Actually, that is something I’m curious about. According to my research, it’s somewhere between 7 and 13 times. King James Bible says none, so what’s even the point?
Neurodancer (1994, 3DO)
I know I said these are games that you don’t want to play, but I can conceive of reasons why you’d want to play old pornographic games. Not because they’re worthwhile additions to the sin bin. It’s easier than ever to taste every flavor of porn possible while you’re riding the bus or at your child’s piano recital, and adding a game to it is just a needless obstacle that gets in the way of nipples. No, I would play pornographic games because they’re so bad; they’re kitsch.
Pornographic FMV games are in their own category of bad, and Neurodancer for the 3DO Interactive Multiplayer is the perfect example of a title that gets in the way of its own concept. Not only is it so mild that my extensive research has not uncovered the existence of actual tits within it, but a high percentage of it is actually videos of people goofing around in front of cameras, spoofing the cyberpunk future like something out of Robocop.
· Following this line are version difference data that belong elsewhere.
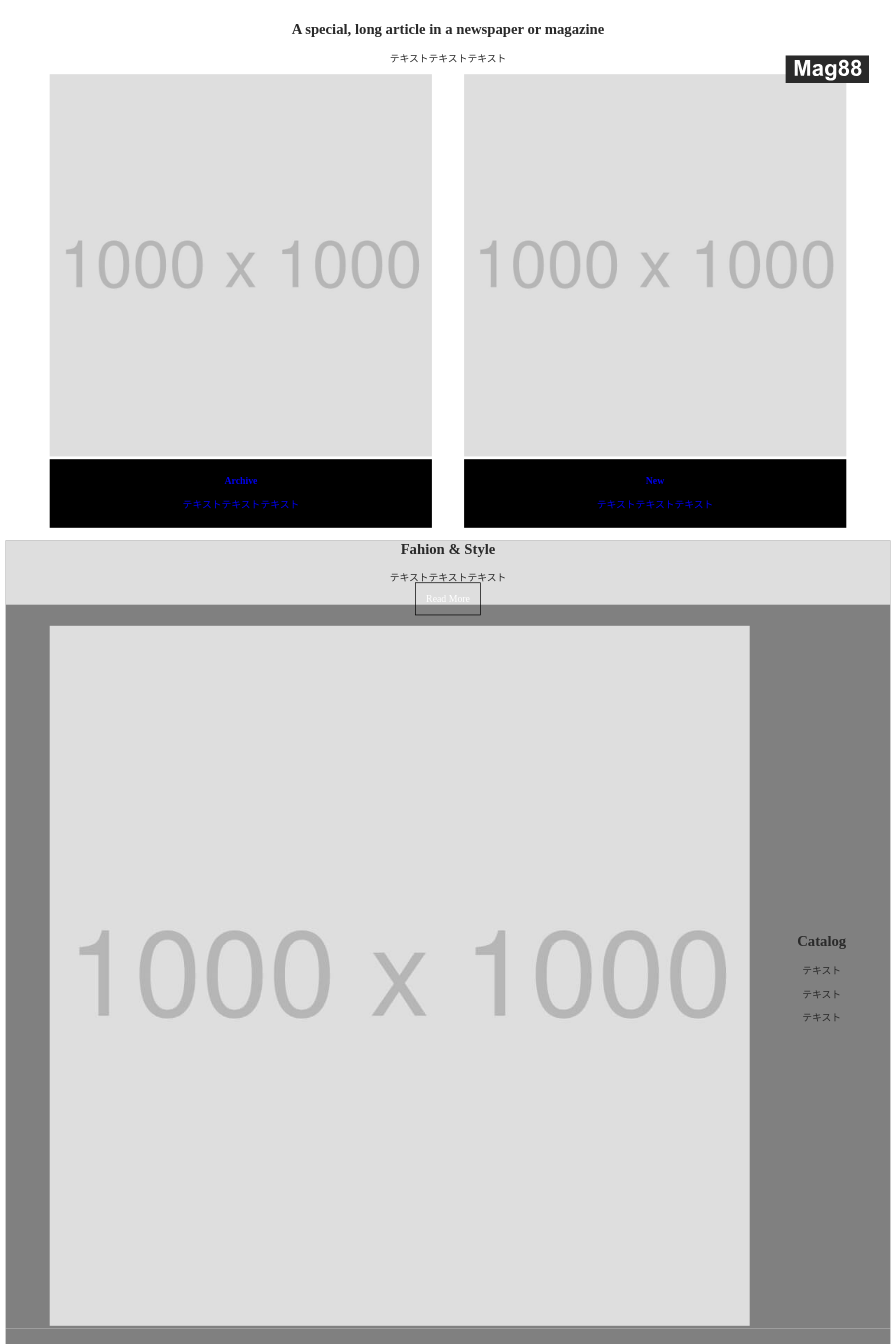
Repository: Fuki-san/bookstore
Page: http://localhost/book
The author's editor kept a copy of each file at every save. The page is drawn from the files as they stood at one save, then again after a run of saves.
The browser window is 1280 px wide. The pictures show the part of the page from y = 0 to 1920 px (the page is 3073 px tall before and 3068 px after), at 70% of full size.
The page is served by the project's Laravel application, run on PHP 8.4 with Laravel 10.

Above is the page before, as saved 2023-11-21 13:27:22.

After the next 4 saves:
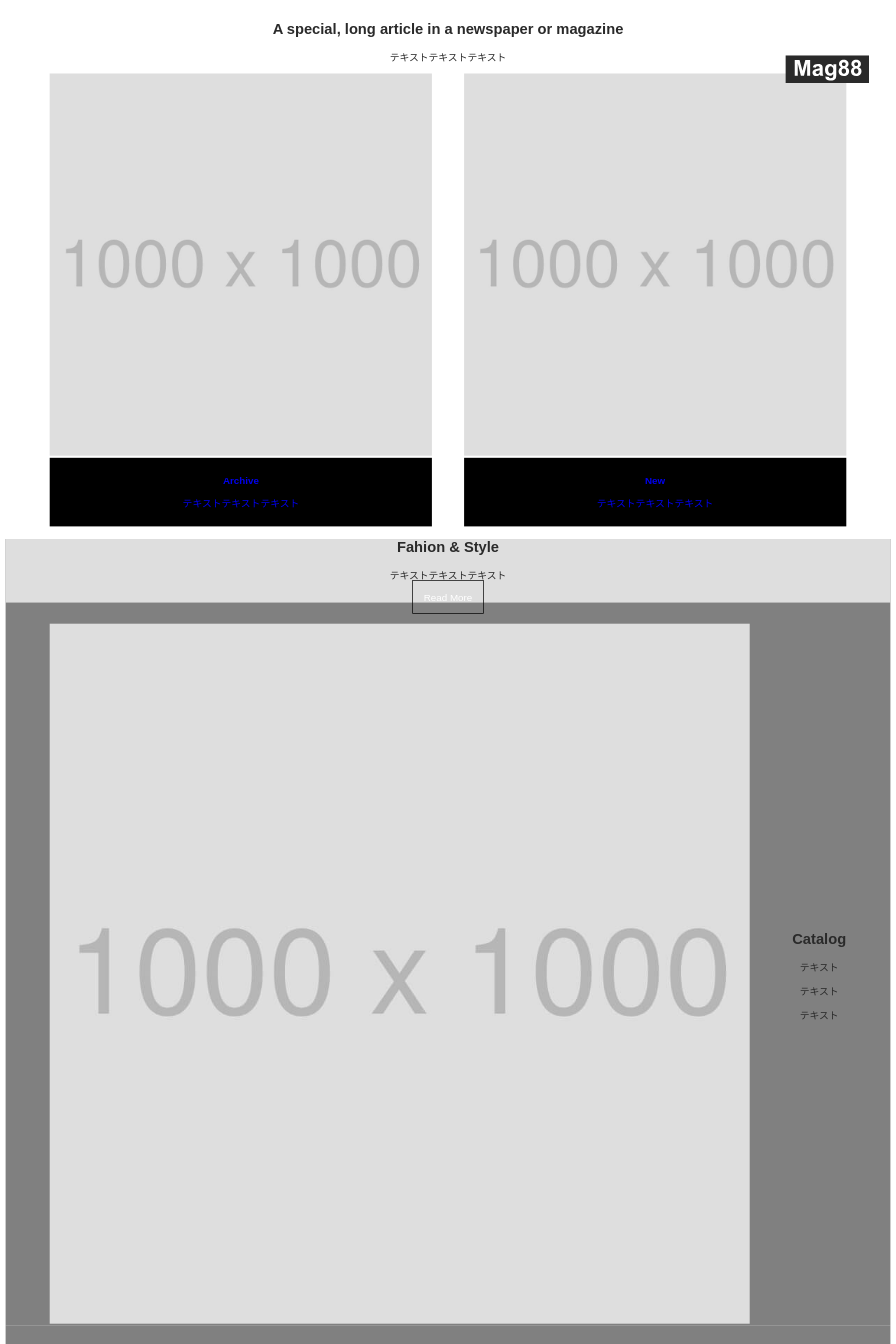
The 4 saves are shown as one change because they came seconds apart.
The last was saved 11 s later.
--- a/public/css/style.css
+++ b/public/css/style.css
@@ -9,7 +9,7 @@ img{
 body{
     font-size: 0.875rem;
     color: #2a2a2a;
-    font-family: ;
+    font-family: "Arial", "Higa";
 }
 .wrapper{
     padding: 0 5%;
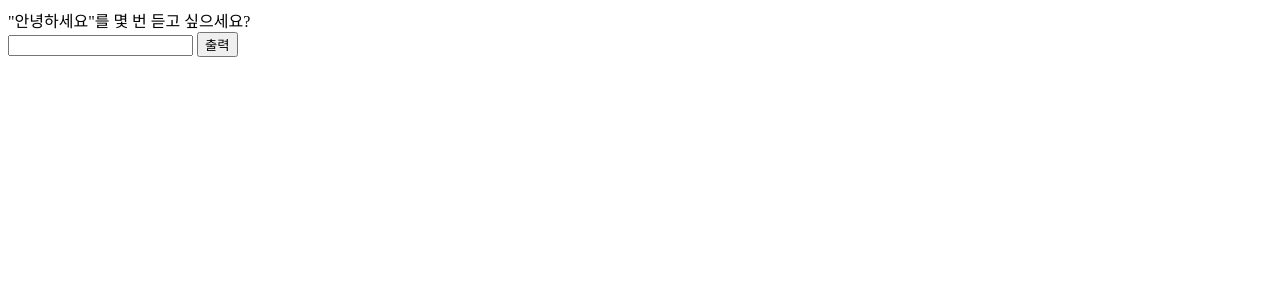
Repository: water-case/Servlet_JSP_JSPMVC
Page: workspace/JSPPrj/src/main/webapp/add.html
These files come from the project's save history. The page is drawn as it stood at one moment and after the next save; the edit follows.
The browser window is 1280 px wide. The pictures show the whole page.

Above is the page before, as saved 2021-08-25 04:54:10.

### workspace/JSPPrj/src/main/webapp/add.html
<!DOCTYPE html>
<html>
<head>
<meta charset="UTF-8">
<title>Insert title here</title>
</head>
<body>
	<div>
		<form action="add">
			<div>
				<label>"안녕하세요"를 몇 번 듣고 싶으세요?</label>
			</div>
			<div>
				<input type="text" name="cnt" />
				<input type="submit" value="출력" />
			</div>
		</form>
	</div>
</body>
</html>

After the next save:
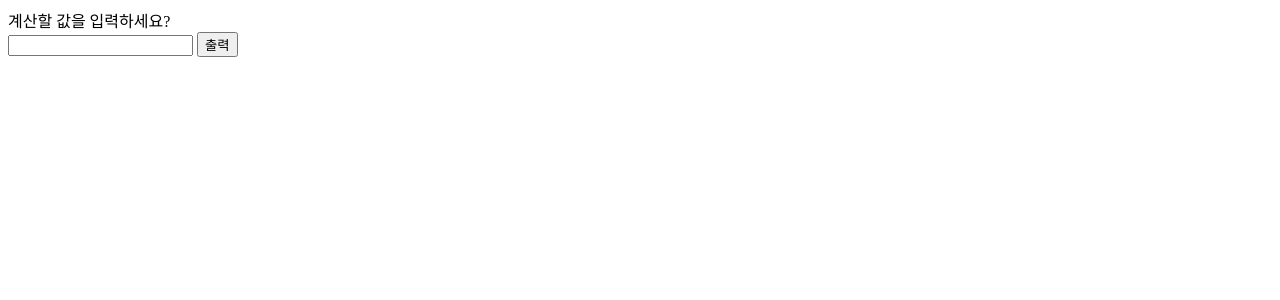
Saved 46 s later.
--- a/workspace/JSPPrj/src/main/webapp/add.html
+++ b/workspace/JSPPrj/src/main/webapp/add.html
@@ -8,7 +8,7 @@
 	<div>
 		<form action="add">
 			<div>
-				<label>"안녕하세요"를 몇 번 듣고 싶으세요?</label>
+				<label>계산할 값을 입력하세요?</label>
 			</div>
 			<div>
 				<input type="text" name="cnt" />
That doesn’t do much for me in terms of arousal, but worse are the mazes that you have to go through to gain credits that you use to get women to take their clothes. Listen, I don’t know how much you know about seduction, but mazes are a pretty unconventional approach.
Try match-3 instead.